I had a few copies of the Hillbilly Elegy; I bought the updated paperback when it came out after the Netflix film was released, and J.D. had added the new afterword at the back of the book.  There he explains that he took his book proceeds and bought the property down in Jackson, Kentucky, where his grandparents were buried, and stated that he wanted to preserve the land so that his kids could enjoy it as he did.  I brought that book with me for him to sign at our meeting, which he did.  Yes, J.D. Vance is a really good and sincere person.  He is the real deal.  But my concern was how would he hold up under the pressure of politics once the honeymoon was over and his Mr. Smith Goes to Washington moment was over.  After all, it’s not a question as to whether he can get elected.  J.D. has some great campaign people.  He has great fundraising and support.  He is great at television and other forms of communication.  He has a supportive wife.  You can check all the positives.  Is he tough? Well, he had to be to come out of childhood without being a mess.  Can he stand up to corruption?  I think he has no tolerance for corruption and can afford to stand up to it, knowing that he has a good family to lean on no matter what happens in his life.  So, I asked him the question I wanted to ask, why I needed to meet him. “So what will make you different than Ted Cruz and Rand Paul, other Mr. Smith Goes to Washington types who get into the Senate with great intentions only to get buzz-sawed in that corrupt culture?” And he said the only thing that could be the correct answer; he said, “well, it’s going to take a coalition of about 8 or 9 people, and from there, we can begin to turn the tide.” It was good to hear that he understood that beyond just campaign talk.  Everyone has great ideas when they are trying to get elected.  But very few know what to do once they get there.

J.D. Vance on the Warroom

J.D. Vance was ready for the buzz-saw.  His wife was there, and I could see her look; it was the look of a supportive wife who would have enjoyed being anywhere but there because all the handshaking was not her thing.  But in her was that same kind of unconditional and dependable love that J.D. had with his Mamaw.  How do I know, because I have a wife like that, and I had a grandmother much as J.D. did.  Appalachia women from the mountains and the wild men they married and tamed.  It’s a Middletown, Hamilton, Ohio kind of thing.  And when you find a wife who understands, then it can make a person nearly invincible.  And for those reasons and more, J.D. Vance is a good option for that much-needed Senate seat.

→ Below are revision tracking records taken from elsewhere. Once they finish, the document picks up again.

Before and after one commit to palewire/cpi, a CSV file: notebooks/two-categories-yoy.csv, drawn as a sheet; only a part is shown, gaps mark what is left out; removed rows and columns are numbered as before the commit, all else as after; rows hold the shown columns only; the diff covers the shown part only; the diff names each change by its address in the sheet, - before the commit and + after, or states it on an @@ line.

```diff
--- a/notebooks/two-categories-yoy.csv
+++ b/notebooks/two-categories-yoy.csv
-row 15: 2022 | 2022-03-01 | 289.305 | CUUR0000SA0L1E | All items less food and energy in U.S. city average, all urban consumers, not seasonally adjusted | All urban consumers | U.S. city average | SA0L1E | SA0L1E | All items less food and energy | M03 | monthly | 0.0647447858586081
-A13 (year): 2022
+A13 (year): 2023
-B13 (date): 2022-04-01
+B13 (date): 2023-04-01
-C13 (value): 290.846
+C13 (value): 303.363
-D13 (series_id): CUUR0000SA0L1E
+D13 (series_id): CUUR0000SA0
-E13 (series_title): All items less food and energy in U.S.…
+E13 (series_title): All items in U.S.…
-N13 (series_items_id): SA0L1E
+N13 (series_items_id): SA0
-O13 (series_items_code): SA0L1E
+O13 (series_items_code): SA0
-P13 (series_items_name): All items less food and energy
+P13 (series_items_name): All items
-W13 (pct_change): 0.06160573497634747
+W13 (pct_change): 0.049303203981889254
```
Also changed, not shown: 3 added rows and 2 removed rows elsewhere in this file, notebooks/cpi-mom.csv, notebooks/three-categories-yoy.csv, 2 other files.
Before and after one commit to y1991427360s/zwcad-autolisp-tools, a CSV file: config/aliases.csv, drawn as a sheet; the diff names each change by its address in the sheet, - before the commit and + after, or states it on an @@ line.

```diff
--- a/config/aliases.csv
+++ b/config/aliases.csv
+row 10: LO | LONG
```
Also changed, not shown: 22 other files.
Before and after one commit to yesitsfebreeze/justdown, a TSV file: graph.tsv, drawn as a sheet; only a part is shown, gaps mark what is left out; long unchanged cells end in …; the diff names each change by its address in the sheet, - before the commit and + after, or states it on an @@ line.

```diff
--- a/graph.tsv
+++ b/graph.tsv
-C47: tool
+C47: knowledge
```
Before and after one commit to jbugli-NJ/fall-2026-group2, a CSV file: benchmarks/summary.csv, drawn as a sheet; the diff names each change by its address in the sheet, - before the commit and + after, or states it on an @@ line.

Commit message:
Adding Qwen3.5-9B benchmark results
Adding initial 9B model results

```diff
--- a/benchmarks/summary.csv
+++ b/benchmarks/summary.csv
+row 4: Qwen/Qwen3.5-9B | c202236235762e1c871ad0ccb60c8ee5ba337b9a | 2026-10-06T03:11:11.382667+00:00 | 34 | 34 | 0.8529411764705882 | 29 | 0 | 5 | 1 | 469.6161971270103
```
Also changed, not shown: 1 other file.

There’s a long way to go in the race yet. Still, I would love for a person like J.D. Vance to fill such a seat when the world is desperately hungry for those kinds of people to manage our government with influence leadership and a tremendous personal foundation for truth and justice for all.  I want to see how all these candidates hold up under the pressure in the upcoming months, but I can at least say now, I am cheering for J.D. Vance.  I hope to see him intact at the finish line.

Rich Hoffman

Click to buy The Gunfighter’s Guide to Business

Leave a Reply

Fill in your details below or click an icon to log in:

WordPress.com Logo

You are commenting using your WordPress.com account. Log Out /  Change )

Google photo

You are commenting using your Google account. Log Out /  Change )

Twitter picture

You are commenting using your Twitter account. Log Out /  Change )

Facebook photo

You are commenting using your Facebook account. Log Out /  Change )

Connecting to %s

This site uses Akismet to reduce spam. Learn how your comment data is processed.